=== Problem requirements ===
For the entries below, report every line that includes the word "html".

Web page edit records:
====

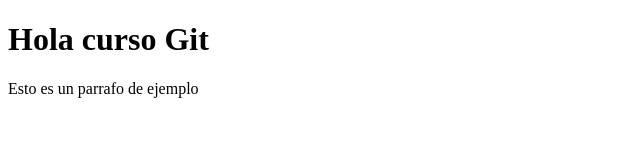
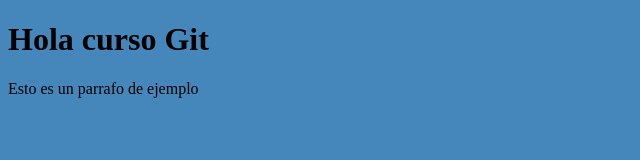
Before and after one commit to bojorquezmurillo/Curso_pildorasinformativas, a plain HTML site: page index.html in a window 1280 px wide. Shown: the whole page, without its empty margins (0-640 px from the left). Drawn offline with Linux system fonts and the light colour scheme.

Commit message:
color fondo

```diff
--- /dev/null
+++ b/css/styles.css
@@ -0,0 +1,3 @@
+body {
+    background-color: rgb(70, 135, 187);
+}
--- a/index.html
+++ b/index.html
@@ -1,7 +1,7 @@
 <!DOCTYPE html>
 <html>
     <head>
-
+    <link href="css/styles.css" rel="stylesheet" type="text/css">
     </head>
     <body>
         <h1>Hola curso Git</h1>
```
Also changed, not shown: js/javascript.js (added).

====

=== Output below ===
Before and after one commit to bojorquezmurillo/Curso_pildorasinformativas, a plain HTML site: page index.html in a window 1280 px wide. Shown: the whole page, without its empty margins (0-640 px from the left). Drawn offline with Linux system fonts and the light colour scheme.
--- a/index.html
+++ b/index.html
 <!DOCTYPE html>
 <html>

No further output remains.